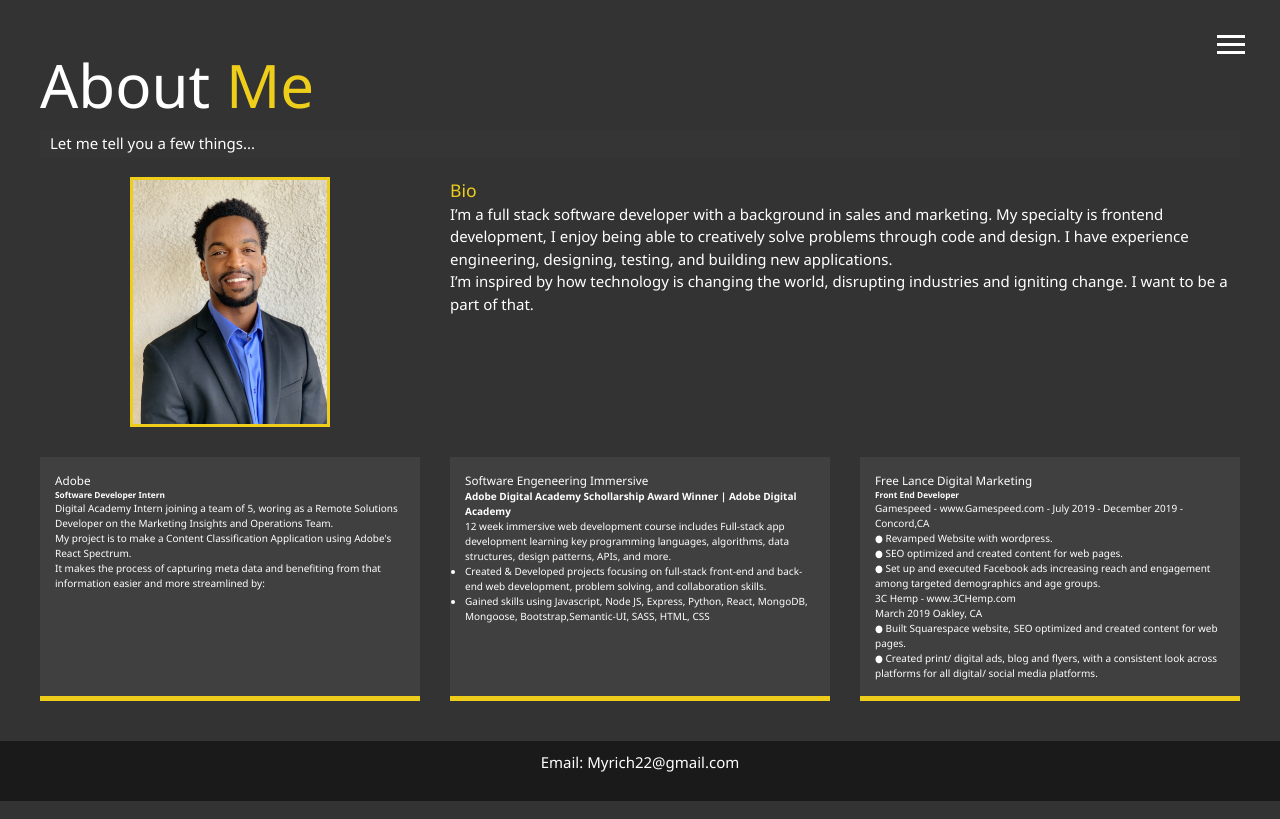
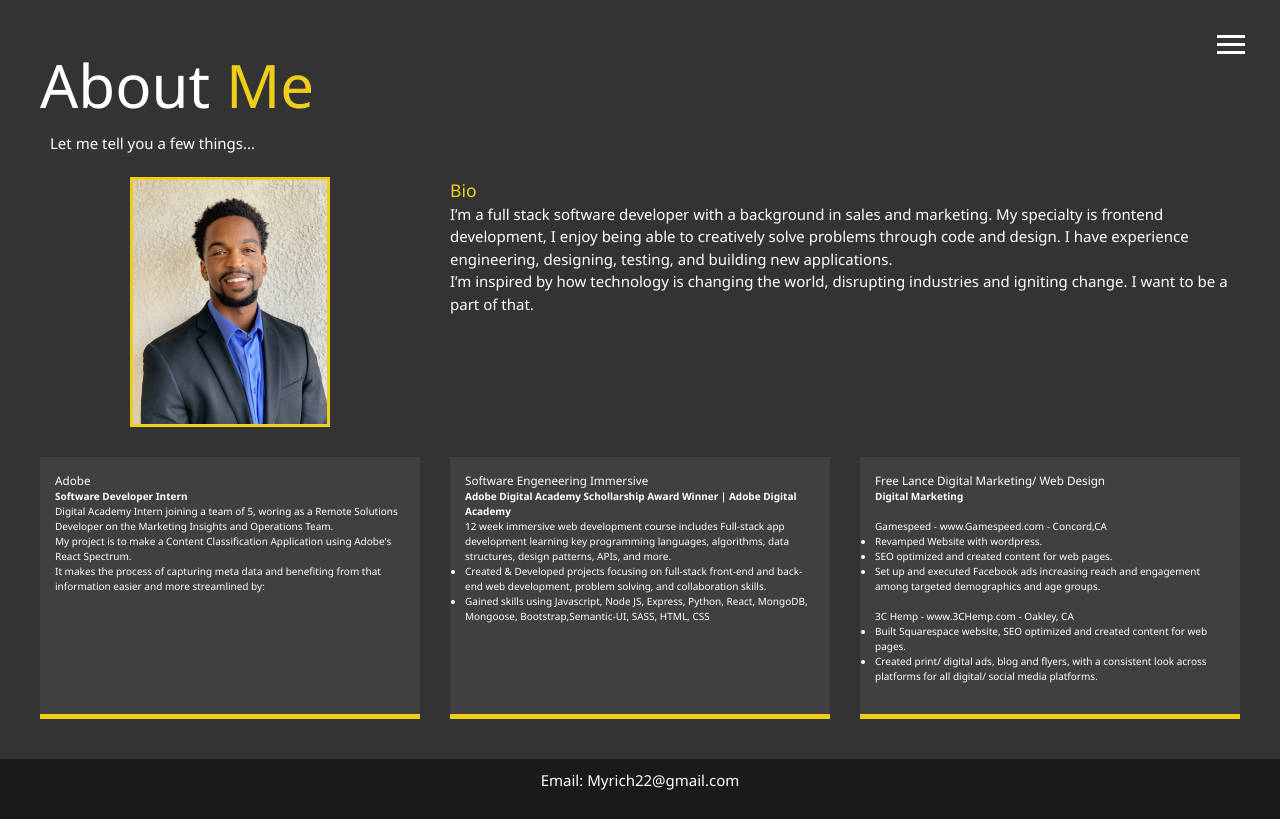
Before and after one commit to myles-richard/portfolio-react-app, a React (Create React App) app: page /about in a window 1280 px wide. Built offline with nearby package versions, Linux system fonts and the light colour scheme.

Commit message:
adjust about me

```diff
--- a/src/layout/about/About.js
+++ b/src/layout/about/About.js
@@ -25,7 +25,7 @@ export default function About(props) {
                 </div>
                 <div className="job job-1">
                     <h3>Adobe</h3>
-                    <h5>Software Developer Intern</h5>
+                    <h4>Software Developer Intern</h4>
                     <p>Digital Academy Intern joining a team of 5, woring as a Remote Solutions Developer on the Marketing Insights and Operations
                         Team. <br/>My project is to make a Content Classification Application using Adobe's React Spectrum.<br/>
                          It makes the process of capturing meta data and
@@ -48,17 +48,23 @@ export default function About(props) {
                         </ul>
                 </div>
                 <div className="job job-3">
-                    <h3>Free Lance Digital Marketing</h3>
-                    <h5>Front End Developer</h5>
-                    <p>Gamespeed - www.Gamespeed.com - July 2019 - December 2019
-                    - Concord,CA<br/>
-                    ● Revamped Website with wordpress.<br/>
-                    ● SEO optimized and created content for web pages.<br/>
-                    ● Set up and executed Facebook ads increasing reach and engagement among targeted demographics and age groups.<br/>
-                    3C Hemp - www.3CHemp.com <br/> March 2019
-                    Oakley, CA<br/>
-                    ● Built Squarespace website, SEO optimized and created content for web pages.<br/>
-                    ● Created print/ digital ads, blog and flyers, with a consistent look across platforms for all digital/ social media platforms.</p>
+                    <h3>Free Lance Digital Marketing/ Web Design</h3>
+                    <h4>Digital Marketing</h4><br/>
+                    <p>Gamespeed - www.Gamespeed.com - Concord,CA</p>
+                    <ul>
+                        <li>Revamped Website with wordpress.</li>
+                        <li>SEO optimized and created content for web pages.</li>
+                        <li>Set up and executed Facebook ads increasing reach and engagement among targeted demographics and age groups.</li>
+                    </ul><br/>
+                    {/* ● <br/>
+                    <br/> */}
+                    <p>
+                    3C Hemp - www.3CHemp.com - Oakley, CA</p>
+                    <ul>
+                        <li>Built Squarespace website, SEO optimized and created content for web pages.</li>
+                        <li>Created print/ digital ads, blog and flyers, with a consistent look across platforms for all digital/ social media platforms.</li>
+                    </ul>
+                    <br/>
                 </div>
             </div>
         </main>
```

* * *

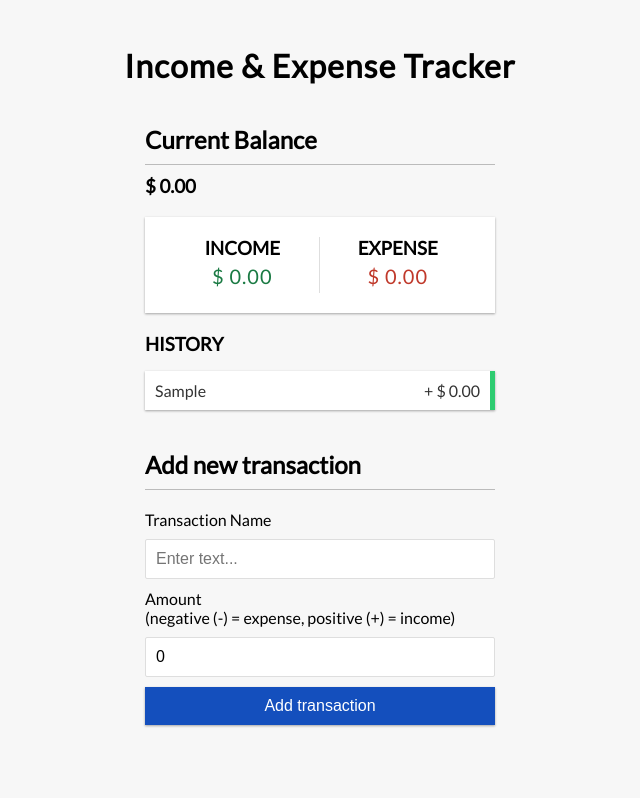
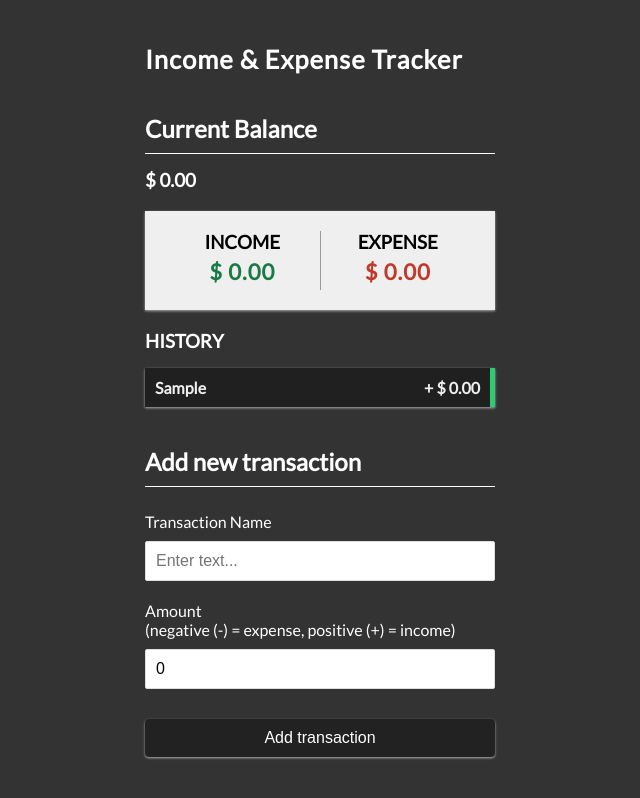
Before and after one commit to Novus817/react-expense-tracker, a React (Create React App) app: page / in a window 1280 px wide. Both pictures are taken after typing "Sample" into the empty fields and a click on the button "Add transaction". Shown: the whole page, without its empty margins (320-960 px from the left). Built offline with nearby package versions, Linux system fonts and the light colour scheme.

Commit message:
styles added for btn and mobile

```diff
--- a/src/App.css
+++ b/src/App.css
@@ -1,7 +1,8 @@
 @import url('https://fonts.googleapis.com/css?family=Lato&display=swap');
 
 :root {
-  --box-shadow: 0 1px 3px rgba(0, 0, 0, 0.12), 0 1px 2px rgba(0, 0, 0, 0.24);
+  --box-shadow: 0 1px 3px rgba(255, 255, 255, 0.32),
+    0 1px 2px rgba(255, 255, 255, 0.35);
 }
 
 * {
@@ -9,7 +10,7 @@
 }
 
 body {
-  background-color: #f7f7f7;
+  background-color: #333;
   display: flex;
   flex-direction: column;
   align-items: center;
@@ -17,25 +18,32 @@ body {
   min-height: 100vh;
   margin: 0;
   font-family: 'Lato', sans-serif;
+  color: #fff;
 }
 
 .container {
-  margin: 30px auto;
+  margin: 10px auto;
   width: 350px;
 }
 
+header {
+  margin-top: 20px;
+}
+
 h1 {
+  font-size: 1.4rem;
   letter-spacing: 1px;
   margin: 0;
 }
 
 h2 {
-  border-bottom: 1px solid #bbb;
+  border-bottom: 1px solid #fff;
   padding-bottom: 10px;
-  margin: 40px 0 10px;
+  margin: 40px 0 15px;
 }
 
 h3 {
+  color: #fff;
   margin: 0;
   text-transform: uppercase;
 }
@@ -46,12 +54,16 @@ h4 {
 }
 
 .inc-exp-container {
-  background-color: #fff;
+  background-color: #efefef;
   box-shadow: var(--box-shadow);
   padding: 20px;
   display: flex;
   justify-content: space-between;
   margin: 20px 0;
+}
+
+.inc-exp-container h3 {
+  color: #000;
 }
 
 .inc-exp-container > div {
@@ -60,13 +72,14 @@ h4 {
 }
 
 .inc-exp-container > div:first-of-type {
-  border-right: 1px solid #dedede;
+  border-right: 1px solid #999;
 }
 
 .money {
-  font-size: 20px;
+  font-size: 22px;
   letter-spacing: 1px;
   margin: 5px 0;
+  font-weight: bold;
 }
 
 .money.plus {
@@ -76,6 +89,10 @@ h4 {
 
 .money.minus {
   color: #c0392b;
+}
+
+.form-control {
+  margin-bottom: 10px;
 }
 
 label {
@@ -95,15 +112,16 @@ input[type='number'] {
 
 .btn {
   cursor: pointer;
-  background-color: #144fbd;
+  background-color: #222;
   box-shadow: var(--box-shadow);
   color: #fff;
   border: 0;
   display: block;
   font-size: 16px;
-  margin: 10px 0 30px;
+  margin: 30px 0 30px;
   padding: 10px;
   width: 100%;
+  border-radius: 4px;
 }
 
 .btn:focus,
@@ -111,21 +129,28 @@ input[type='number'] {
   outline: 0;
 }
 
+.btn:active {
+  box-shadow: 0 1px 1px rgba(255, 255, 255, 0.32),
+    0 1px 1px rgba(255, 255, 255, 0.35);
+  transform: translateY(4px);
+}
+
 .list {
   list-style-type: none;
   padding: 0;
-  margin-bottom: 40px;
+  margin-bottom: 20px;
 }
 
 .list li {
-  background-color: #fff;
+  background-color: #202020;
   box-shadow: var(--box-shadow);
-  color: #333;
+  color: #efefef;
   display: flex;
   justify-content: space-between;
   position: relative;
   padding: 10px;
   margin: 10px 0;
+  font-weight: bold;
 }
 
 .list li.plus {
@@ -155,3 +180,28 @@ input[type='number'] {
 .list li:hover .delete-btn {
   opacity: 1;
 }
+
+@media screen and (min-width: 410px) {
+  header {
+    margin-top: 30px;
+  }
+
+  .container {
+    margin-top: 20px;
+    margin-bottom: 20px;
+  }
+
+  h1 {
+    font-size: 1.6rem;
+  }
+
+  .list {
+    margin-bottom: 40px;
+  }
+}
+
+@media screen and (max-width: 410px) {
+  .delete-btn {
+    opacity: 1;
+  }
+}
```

--

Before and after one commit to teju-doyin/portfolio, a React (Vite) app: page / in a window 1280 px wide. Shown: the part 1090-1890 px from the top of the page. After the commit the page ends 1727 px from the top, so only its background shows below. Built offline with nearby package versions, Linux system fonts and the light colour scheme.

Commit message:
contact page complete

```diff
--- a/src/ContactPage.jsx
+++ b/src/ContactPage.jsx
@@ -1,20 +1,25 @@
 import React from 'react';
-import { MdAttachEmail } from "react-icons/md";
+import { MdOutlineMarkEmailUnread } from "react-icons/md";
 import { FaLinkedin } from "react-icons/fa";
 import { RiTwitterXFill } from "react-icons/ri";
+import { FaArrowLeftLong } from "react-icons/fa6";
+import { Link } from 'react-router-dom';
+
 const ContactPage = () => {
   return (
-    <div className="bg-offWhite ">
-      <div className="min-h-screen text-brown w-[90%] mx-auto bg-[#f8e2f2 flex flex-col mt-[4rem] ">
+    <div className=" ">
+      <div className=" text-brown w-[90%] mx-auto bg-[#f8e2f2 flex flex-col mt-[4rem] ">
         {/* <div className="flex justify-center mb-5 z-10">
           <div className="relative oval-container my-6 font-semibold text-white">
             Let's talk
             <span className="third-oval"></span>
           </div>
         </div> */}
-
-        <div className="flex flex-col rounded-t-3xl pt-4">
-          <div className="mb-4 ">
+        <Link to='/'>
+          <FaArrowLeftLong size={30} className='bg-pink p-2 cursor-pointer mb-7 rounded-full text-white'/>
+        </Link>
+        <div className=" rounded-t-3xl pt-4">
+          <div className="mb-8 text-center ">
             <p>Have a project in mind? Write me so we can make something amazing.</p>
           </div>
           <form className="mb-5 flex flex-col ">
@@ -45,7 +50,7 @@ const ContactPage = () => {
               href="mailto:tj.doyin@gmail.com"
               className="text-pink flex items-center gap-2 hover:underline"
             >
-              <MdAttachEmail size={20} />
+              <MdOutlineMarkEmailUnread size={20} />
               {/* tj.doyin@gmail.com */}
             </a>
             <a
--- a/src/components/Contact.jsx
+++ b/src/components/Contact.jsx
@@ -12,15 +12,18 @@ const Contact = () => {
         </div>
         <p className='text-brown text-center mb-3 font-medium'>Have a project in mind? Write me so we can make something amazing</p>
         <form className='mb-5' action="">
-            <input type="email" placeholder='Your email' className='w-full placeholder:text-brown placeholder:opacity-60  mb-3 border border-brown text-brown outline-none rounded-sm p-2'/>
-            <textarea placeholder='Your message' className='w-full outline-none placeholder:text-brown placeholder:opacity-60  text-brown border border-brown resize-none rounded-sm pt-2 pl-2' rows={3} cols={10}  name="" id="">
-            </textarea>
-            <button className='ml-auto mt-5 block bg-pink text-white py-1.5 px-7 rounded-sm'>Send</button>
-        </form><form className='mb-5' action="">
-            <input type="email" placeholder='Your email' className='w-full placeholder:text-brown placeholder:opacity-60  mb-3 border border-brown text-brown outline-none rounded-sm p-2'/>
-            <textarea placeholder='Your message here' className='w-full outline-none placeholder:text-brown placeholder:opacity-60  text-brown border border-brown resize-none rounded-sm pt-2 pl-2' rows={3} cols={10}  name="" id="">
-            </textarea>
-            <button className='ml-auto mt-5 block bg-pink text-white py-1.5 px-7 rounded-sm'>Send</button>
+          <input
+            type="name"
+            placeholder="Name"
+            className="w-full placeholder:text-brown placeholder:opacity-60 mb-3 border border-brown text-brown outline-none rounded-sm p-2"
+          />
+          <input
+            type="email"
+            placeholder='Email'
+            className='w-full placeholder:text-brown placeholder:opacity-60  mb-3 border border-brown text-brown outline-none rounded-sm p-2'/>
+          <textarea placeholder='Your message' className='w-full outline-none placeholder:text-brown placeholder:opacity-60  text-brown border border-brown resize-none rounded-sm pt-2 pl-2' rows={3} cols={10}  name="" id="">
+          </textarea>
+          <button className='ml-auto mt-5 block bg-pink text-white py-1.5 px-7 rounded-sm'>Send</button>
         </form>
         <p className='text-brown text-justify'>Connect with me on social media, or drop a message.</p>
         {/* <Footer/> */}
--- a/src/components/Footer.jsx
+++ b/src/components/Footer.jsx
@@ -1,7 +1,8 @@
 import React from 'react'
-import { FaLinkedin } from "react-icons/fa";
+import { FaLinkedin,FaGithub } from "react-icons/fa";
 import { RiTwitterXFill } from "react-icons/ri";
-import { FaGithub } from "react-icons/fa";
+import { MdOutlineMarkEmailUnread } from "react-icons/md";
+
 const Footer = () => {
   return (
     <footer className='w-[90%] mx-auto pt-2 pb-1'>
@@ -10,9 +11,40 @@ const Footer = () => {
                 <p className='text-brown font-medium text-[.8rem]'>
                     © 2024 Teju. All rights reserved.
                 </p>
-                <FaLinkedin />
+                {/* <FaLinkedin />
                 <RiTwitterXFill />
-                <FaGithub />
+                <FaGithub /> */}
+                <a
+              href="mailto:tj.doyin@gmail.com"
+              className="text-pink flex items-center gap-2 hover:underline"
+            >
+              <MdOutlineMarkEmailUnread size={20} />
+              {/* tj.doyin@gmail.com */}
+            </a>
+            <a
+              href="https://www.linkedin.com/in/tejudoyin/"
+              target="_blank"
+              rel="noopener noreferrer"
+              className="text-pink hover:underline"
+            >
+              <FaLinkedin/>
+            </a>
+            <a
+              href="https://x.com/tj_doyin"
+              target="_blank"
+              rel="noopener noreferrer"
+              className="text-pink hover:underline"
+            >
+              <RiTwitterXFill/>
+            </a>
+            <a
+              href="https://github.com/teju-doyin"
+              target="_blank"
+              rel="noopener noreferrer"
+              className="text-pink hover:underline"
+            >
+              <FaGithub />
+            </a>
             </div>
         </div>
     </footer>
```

**Task brief**.
The answer must be every line from the records above that contains the word "Your", copied out.

**Exercise result**.
-            <input type="email" placeholder='Your email' className='w-full placeholder:text-brown placeholder:opacity-60  mb-3 border border-brown text-brown outline-none rounded-sm p-2'/>
-            <textarea placeholder='Your message' className='w-full outline-none placeholder:text-brown placeholder:opacity-60  text-brown border border-brown resize-none rounded-sm pt-2 pl-2' rows={3} cols={10}  name="" id="">
-            <input type="email" placeholder='Your email' className='w-full placeholder:text-brown placeholder:opacity-60  mb-3 border border-brown text-brown outline-none rounded-sm p-2'/>
-            <textarea placeholder='Your message here' className='w-full outline-none placeholder:text-brown placeholder:opacity-60  text-brown border border-brown resize-none rounded-sm pt-2 pl-2' rows={3} cols={10}  name="" id="">
+          <textarea placeholder='Your message' className='w-full outline-none placeholder:text-brown placeholder:opacity-60  text-brown border border-brown resize-none rounded-sm pt-2 pl-2' rows={3} cols={10}  name="" id="">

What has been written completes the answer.